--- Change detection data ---
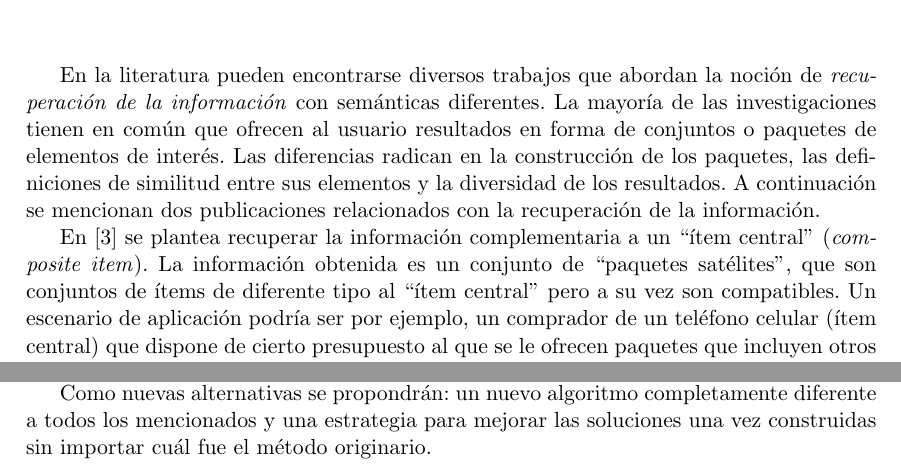
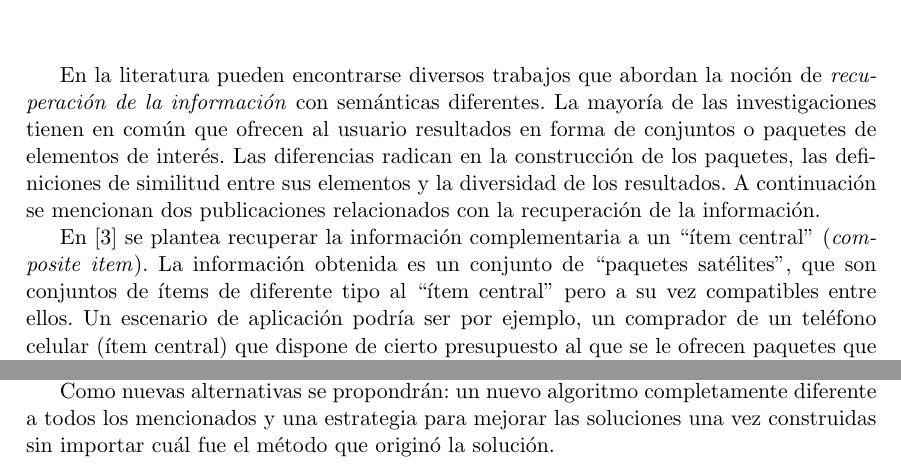
Before and after one commit to juanknebel/tesis-jaks, a LaTeX thesis (informe/tesis.tex, which reads informe/trabajos-previos.tex): two parts of pages 10 and 12 of 47, joined at a grey line, cut so that both start at the same text. Compiled offline with pdfLaTeX.

Commit message:
trabajos previos. correccion

```diff
--- a/informe/trabajos-previos.tex
+++ b/informe/trabajos-previos.tex
@@ -1,6 +1,6 @@
 En la literatura pueden encontrarse diversos trabajos que abordan la noción de \emph{recuperación de la información} con semánticas diferentes. La mayoría de las investigaciones tienen en común que ofrecen al usuario resultados en forma de conjuntos o paquetes de elementos de interés. Las diferencias radican en la construcción de los paquetes, las definiciones de similitud entre sus elementos y la diversidad de los resultados. A continuación se mencionan dos publicaciones relacionados con la recuperación de la información.
 
-En \cite{BasuRoy:2010:CEC:1807167.1807258} se plantea recuperar la información complementaria a un ``ítem central'' (\textit{composite item}). La información obtenida es un conjunto de ``paquetes satélites'', que son conjuntos de ítems de diferente tipo al ``ítem central'' pero a su vez son compatibles. Un escenario de aplicación podría ser por ejemplo, un comprador de un teléfono celular (ítem central) que dispone de cierto presupuesto al que se le ofrecen paquetes que incluyen otros ítems relacionados como funda, tapa, parlantes, cargador, etc. El objetivo implica identificar todos los paquetes satélites válidos y maximales a partir de un ítem central. Un paquete maximal y válido es un conjunto de elementos que respetan un presupuesto, son compatibles con el ítem central y no son un subconjunto de otro paquete válido. Para la construcción de los paquetes satélites se utiliza un algoritmo que elige aleatoriamente ítems que sean compatibles con el ítem central y cumpla las restricciones de presupuesto y validez, luego implementan algoritmos \emph{greedy} basados en técnicas de clustering para lograr encontrar el mejor cubrimiento de los paquetes encontrados.
+En \cite{BasuRoy:2010:CEC:1807167.1807258} se plantea recuperar la información complementaria a un ``ítem central'' (\textit{composite item}). La información obtenida es un conjunto de ``paquetes satélites'', que son conjuntos de ítems de diferente tipo al ``ítem central'' pero a su vez compatibles entre ellos. Un escenario de aplicación podría ser por ejemplo, un comprador de un teléfono celular (ítem central) que dispone de cierto presupuesto al que se le ofrecen paquetes que incluyen otros ítems relacionados como funda, tapa, parlantes, cargador, etc. El objetivo implica identificar todos los paquetes satélites válidos y maximales a partir de un ítem central. Un paquete maximal y válido es un conjunto de elementos que respetan un presupuesto, son compatibles con el ítem central y no son un subconjunto de otro paquete válido. Para la construcción de los paquetes satélites se utiliza un algoritmo que elige aleatoriamente ítems que sean compatibles con el ítem central y cumpla las restricciones de presupuesto y validez, luego implementan algoritmos \emph{greedy} basados en técnicas de clustering para lograr encontrar el mejor cubrimiento de los paquetes encontrados.
 
 En \cite{Xie:2010:BOB:1864708.1864739} se sugiere que el resultado de un sistema de recomendación debería ser un conjunto de paquetes y no una clásica lista ordenada por los ítems más relevantes. Los autores consideran que muchas aplicaciones se beneficiarían al utilizar este criterio. Por ejemplo, podría aplicarse para un turista que está interesado en sugerencias de lugares o puntos de interés para su viaje. Suponiendo que dispone de un determinado tiempo y un presupuesto máximo, y que maneja una noción de compatibilidad entre ítems: visitar hasta tres museos, que el recorrido sea menor a cierta distancia, etc. Si cada atracción tiene asociado un ranking, la idea es ofrecer los mejores $k$ paquetes de atracciones de tal manera que en cada paquete se respete el presupuesto y la compatibilidad entre los ítems. El algoritmo para generar el resultado que propone el artículo se obtiene a partir de una variación del algoritmo utilizado para resolver el problema de la mochila \cite{DBLP:conf/coco/Karp72} y \cite{Gossett:2009:DMP:1717238} para valores enteros.
 
@@ -30,4 +30,4 @@ Los algoritmos propuestos son evaluados en \cite{journals/tkde/Amer-YahiaBCFMZ14
 
 En el próximo capítulo se presentarán mejoras a los algoritmos y estrategias aquí detallados. Las modificaciones realizadas tendrán como foco principal otorgarle mayor peso a los valores \texttt{inter} de los paquetes, en la producción y selección de los mismos. La introducción de los cambios será con el fin de obtener soluciones más diversas en comparación a las actuales. Para realizarlo se presentará una nueva función de similitud entre los paquetes al momento de su producción.
 
-Como nuevas alternativas se propondrán: un nuevo algoritmo completamente diferente a todos los mencionados y una estrategia para mejorar las soluciones una vez construidas sin importar cuál fue el método originario.
+Como nuevas alternativas se propondrán: un nuevo algoritmo completamente diferente a todos los mencionados y una estrategia para mejorar las soluciones una vez construidas sin importar cuál fue el método que originó la solución.
```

--- Task brief ---
Write out every line from the data above that includes "construidas".

--- Output below ---
-Como nuevas alternativas se propondrán: un nuevo algoritmo completamente diferente a todos los mencionados y una estrategia para mejorar las soluciones una vez construidas sin importar cuál fue el método originario.
+Como nuevas alternativas se propondrán: un nuevo algoritmo completamente diferente a todos los mencionados y una estrategia para mejorar las soluciones una vez construidas sin importar cuál fue el método que originó la solución.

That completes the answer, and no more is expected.